any hope for them, how could
they have hope for themselves?
He educated the audience on
the effects meth can have on
the brain. A panel discussion was
held at the end of the day's
During the U.S. Attorney's
meth summit in Portland in Sep
tember, a comment was made
that "we can't arrest our way out
of this problem."
The meth epidemic is so
strong that it will take coopera
tion from many resources to
help both the victims and those
addicted to meth. There are
many people in Warm Springs
who have quit using meth. Share
your story to encourage those
still bound to their addiction.
If you would like to help
fight the meth problem in
Jefferson County, consider join
ing the Meth Task Force. They
meet at noon the first Wednes
day of every month at the
Jefferson County Sheriff s Of
fice. The Willow Creek House
For Women
Monday morning. Die-hard is '
the term for what it took to get '
through the last of the games. !
Congratulations to Washington. '
They took home first, second 1
and third places. Next time,
Oregon. You let 'em know you 1
were there this time. With re- 1
spect, the Medina family. ?
At the bridge ;
I am writing this letter of
thanks to all those who partici- -pated
in the Joining at the Bridge i
ceremony. There ceremony was '
very beautiful with the closing -of
Domestic Violence Aware- '
ness month. There was a com- '
ment made by one young girl
who asked, "Did we bless the '
bridge?" All I could answer was
yes, that is one way of putting
it. Next year we plan on getting
the word out sooner so people
from sides of the "river" can
make their stand. Domestic vio
lence affects everybody. Re
spectfully, Martha A.
Winishut, office assistantadvo
cate, Victims of Crimes Services.
A thank you
On behalf of Jason Tyler 3
Smartlowit, I would like to take
this time to thank the following
people who traveled to i
Toppenish, Wash., to play in the
Gene Smartlowit Memorial 1
Tournament: T.J. Foltz, Shawn t
Harry, Ray Anderson, Willis
Anderson, David White and )
Tray Leonard. And also to each
of your family members who
went with you. This meant a lot
to Jason, and he will remember
it always. Jason received a lot of ;
support and encouragement
throughout the weekend from '
players, referees, family and !
spectators. Each and every one I
of you played hard and for that
I am grateful. Thank you. ;
Marcie Stacona for Jason ;
After months of prepara
tion, the Willow Creek House
For Women in transition will
celebrate their opening with a
dedication ceremony and open
house on Nov. 22.
They are issuing a special in
vitation to our faith-based com
munity to actively participate in
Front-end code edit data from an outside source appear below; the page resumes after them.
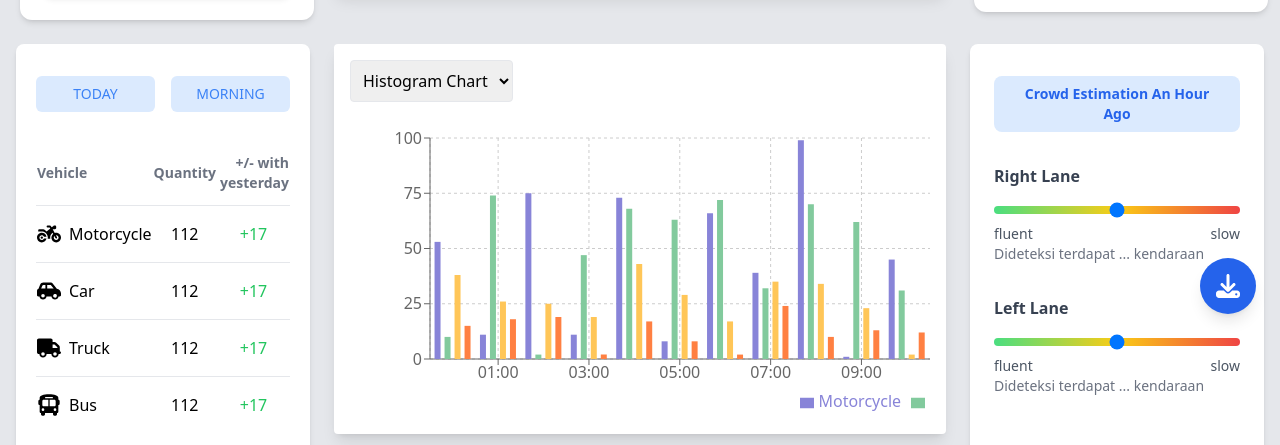
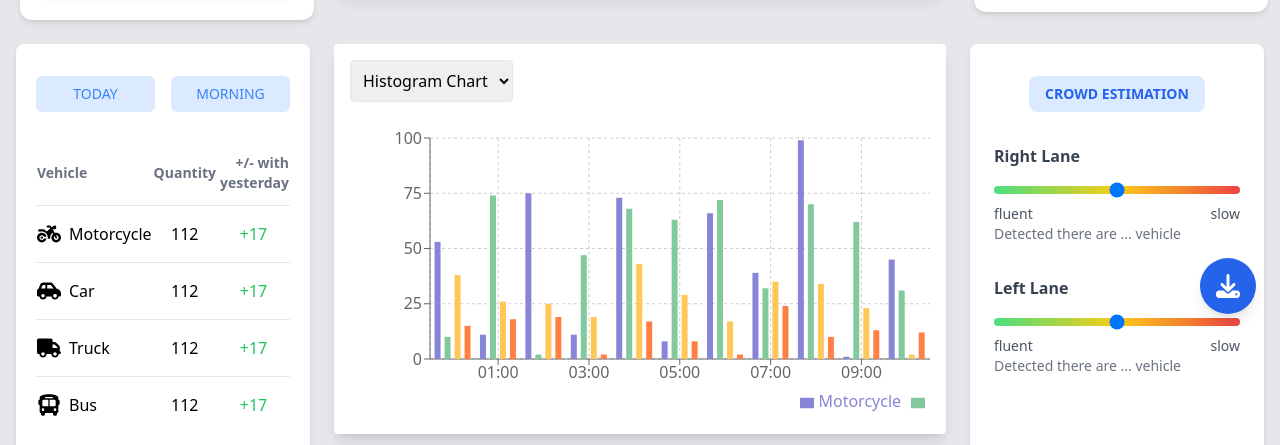
Before and after one commit to Annisaraulitaa/kp-kominfo, a Next.js app: page / in a window 1280 px wide. Shown: the part 462-907 px from the top of the page. Built offline with nearby package versions, Linux system fonts and the light colour scheme.

Commit message:
update komponen crowd

```diff
--- a/app/component/crowd.tsx
+++ b/app/component/crowd.tsx
@@ -13,7 +13,7 @@ export default function CrowdEstimation() {
         {/* Judul */}
         <div className='text-center mb-4'>
           <p className='text-sm bg-blue-100 text-blue-600 font-semibold px-4 py-2 rounded-lg inline-block'>
-            Crowd Estimation An Hour Ago
+            CROWD ESTIMATION
           </p>
         </div>
 
@@ -32,7 +32,7 @@ export default function CrowdEstimation() {
             <span>fluent</span>
             <span>slow</span>
           </div>
-          <h3 className='flex text-sm text-gray-500'>Dideteksi terdapat ... kendaraan </h3>
+          <h3 className='flex text-sm text-gray-500'>Detected there are ... vehicle </h3>
         </div>
 
         {/* Left Lane */}
@@ -50,7 +50,7 @@ export default function CrowdEstimation() {
             <span>fluent</span>
             <span>slow</span>
           </div>
-          <h3 className='flex text-sm text-gray-500'>Dideteksi terdapat ... kendaraan </h3>
+          <h3 className='flex text-sm text-gray-500'>Detected there are ... vehicle </h3>
         </div>
       </div>
     </div>
```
this dedication ceremony. If you
are interested please call Jamasa
Tello at 475-0301.
The house will provide a safe,
stable, healthy, environment for
women integrating back into
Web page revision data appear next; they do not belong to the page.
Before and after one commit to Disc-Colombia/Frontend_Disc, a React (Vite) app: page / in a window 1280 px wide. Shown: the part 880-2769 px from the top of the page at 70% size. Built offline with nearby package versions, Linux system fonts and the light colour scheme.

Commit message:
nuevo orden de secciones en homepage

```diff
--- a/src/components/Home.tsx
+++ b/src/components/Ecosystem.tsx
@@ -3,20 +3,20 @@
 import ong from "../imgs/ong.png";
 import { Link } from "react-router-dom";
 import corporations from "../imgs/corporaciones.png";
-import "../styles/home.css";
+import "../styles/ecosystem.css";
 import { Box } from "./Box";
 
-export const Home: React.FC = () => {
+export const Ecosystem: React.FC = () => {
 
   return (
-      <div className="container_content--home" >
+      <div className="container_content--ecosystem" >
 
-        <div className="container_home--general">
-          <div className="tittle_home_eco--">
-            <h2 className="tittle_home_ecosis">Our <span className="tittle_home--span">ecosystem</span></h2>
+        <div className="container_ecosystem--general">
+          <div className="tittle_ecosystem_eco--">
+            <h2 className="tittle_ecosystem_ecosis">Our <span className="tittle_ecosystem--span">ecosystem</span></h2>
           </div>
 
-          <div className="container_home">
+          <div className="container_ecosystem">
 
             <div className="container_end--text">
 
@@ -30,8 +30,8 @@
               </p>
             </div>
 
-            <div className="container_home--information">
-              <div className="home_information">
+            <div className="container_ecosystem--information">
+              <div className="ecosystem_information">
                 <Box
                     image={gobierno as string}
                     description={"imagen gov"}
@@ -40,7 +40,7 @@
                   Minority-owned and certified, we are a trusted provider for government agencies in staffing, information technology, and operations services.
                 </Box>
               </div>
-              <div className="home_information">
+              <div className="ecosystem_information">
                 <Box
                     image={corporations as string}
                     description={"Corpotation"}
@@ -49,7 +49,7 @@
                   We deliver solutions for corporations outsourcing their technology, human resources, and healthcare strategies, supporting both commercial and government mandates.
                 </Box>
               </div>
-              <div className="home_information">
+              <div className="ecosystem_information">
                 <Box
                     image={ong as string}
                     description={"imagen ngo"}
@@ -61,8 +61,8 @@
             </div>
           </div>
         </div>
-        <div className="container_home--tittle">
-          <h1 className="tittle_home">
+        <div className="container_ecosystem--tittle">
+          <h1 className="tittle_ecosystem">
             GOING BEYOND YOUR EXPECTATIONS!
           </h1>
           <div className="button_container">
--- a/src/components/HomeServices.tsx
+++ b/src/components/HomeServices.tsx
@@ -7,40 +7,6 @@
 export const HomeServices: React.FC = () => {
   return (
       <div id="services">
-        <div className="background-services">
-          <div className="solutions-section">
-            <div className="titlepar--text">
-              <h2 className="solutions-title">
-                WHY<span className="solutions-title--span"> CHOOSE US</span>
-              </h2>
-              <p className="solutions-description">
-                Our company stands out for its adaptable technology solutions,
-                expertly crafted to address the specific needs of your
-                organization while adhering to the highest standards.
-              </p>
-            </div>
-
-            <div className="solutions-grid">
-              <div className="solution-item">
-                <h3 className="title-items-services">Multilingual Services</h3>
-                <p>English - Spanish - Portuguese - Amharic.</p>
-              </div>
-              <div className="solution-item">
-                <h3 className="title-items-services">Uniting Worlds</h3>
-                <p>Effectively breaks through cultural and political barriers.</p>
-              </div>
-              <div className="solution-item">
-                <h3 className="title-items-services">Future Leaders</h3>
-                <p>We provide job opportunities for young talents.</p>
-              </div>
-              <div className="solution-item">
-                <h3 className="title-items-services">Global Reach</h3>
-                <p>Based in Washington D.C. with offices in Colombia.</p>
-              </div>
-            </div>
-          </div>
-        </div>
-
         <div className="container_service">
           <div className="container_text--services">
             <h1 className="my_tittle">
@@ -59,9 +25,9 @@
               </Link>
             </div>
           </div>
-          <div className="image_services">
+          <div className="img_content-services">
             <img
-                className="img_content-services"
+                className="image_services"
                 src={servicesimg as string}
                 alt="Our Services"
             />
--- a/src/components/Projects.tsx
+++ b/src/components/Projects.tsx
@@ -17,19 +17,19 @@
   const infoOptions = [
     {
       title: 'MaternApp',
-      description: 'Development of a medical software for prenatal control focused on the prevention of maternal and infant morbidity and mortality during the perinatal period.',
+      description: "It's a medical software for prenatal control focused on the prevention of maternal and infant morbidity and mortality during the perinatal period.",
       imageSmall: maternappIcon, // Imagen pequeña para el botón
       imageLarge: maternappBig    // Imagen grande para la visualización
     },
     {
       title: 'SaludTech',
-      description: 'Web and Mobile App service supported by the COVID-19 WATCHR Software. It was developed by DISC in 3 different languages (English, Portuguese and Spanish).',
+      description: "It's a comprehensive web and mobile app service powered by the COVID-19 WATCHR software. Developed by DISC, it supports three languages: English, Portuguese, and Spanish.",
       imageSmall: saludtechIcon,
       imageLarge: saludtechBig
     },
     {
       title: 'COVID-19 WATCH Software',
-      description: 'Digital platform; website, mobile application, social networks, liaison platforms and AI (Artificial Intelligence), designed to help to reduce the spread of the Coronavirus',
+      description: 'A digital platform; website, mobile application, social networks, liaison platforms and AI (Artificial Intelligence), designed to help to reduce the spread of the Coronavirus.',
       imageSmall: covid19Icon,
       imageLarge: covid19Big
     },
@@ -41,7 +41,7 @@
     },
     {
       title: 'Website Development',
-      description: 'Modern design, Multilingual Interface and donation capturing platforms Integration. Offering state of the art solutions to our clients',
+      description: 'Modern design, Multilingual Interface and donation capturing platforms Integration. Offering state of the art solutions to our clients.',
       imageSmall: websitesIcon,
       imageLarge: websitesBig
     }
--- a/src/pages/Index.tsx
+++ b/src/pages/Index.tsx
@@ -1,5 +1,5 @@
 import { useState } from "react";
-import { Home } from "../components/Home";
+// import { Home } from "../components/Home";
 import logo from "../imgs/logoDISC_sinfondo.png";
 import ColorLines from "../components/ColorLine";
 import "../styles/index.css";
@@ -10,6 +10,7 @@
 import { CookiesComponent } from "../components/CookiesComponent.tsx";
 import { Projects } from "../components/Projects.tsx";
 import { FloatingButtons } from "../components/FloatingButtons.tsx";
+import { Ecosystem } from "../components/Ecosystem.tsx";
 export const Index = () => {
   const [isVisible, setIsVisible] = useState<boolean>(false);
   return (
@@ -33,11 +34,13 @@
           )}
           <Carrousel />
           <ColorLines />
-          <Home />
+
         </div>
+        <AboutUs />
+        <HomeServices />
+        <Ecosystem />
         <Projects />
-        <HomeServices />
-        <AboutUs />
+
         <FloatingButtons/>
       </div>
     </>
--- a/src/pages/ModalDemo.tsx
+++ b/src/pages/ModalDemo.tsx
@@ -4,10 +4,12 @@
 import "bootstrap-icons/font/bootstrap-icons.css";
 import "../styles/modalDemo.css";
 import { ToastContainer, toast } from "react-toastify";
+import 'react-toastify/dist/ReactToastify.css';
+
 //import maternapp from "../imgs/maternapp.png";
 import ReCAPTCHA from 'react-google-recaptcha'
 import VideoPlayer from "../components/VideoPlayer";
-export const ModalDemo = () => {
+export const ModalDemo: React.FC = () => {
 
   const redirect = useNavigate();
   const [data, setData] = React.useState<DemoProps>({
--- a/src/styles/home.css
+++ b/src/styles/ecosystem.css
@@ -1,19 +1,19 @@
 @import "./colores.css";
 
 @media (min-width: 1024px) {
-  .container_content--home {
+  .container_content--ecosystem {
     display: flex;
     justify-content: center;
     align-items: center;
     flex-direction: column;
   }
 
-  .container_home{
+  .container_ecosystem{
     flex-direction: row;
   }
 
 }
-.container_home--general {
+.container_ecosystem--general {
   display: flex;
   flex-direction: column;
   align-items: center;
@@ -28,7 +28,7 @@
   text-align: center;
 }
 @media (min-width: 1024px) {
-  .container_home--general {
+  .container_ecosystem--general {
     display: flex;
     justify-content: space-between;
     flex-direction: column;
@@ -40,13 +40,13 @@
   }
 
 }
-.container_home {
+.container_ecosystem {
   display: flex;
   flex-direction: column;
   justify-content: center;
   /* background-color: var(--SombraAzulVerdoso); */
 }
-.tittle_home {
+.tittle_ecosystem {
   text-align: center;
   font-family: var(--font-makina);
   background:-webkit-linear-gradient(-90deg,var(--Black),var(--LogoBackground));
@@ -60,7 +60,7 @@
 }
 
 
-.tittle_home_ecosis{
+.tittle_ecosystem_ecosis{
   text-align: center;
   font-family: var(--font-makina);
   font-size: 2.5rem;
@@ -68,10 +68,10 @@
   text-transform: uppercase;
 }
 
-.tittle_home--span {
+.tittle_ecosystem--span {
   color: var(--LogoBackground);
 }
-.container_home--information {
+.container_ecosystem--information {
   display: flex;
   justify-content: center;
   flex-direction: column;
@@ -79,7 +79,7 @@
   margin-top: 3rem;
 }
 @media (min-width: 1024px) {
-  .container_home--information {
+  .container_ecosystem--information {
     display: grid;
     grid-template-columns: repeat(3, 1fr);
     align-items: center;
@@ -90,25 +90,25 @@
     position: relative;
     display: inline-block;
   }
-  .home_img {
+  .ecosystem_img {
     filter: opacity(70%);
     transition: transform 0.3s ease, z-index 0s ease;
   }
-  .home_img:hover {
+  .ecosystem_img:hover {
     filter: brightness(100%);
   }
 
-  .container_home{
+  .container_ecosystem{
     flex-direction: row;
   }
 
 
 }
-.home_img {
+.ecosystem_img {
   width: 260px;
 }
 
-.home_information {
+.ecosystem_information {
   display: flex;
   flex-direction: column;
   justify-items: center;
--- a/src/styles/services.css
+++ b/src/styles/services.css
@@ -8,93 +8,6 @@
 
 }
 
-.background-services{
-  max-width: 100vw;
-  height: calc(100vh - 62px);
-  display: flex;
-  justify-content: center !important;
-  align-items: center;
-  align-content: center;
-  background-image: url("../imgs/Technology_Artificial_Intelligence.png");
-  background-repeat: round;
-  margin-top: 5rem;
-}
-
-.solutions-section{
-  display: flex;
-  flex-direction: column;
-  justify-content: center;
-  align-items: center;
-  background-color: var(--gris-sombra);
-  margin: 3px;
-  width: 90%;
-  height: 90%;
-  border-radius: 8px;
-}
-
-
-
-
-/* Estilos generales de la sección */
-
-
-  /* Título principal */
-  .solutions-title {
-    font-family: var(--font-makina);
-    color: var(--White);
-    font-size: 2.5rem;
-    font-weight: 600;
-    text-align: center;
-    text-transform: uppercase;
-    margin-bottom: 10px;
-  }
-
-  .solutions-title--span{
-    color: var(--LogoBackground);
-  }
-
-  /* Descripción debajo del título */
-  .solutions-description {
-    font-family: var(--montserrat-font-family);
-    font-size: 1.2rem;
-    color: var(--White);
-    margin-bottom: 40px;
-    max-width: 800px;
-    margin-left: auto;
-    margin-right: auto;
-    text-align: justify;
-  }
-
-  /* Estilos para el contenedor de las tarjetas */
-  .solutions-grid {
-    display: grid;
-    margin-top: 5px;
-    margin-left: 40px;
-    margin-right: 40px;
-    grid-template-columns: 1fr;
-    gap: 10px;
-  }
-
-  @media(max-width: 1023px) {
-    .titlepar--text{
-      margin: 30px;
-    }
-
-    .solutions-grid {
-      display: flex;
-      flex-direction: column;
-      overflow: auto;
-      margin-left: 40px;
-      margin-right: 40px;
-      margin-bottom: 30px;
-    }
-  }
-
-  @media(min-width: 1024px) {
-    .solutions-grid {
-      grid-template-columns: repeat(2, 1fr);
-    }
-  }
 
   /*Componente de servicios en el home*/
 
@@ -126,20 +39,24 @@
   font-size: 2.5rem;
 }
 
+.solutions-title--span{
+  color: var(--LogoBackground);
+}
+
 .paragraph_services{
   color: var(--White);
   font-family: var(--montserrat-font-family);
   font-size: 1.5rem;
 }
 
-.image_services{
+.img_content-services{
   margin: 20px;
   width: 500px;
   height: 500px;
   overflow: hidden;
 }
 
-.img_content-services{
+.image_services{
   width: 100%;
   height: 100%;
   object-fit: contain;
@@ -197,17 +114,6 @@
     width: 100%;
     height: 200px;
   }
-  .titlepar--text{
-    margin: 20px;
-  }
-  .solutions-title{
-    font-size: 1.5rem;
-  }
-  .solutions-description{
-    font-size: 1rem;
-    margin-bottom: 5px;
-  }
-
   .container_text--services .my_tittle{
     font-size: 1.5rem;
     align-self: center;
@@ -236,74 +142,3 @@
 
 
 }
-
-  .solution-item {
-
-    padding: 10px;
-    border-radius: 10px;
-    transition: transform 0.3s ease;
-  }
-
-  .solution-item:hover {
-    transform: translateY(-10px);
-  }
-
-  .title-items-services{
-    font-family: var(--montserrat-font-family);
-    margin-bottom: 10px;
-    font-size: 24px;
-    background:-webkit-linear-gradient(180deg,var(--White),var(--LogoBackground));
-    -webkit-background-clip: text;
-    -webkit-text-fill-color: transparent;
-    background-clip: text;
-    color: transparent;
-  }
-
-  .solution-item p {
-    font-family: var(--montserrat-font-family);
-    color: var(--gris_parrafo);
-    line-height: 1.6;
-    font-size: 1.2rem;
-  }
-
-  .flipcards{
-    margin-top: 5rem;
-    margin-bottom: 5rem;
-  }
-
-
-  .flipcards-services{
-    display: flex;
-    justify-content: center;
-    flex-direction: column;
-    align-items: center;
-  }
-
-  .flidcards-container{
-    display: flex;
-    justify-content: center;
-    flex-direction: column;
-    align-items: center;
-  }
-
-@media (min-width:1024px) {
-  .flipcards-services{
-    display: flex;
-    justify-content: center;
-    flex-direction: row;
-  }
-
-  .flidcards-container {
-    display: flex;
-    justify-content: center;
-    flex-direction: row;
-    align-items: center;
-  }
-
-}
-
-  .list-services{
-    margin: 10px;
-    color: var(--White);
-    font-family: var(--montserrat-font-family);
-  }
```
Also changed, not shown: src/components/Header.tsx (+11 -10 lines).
society after being in jail, prison
or treatment. The home is lo
cated at 63 SE 11th Street in
Madras, and can house six cli
ents and one resident manager.
The resident manager position
is vacant. Room and a monthly
stipend are included with com
pensation. Good communica
tions skills and attention to de
tail are necessary. The manager
coordinates local services and
volunteer classes. If you are in
terested, please contact Jamasa
at 475-0301. Are you a single
female drill sergeant with a heart
to help? This may be the job for
Victims of Crime staff gen
erally work with domestic vio
lence and sexual assault victims.
Increasing our knowledge on
what causes violence is key to
help prevent abuse. We look for
creative ways to empower
women affected by domestic
violence and sexual assault
We are always looking for
help as we work toward our
goal. If you are interested in
volunteering for Victim's of
Crime please call us at 553-2293.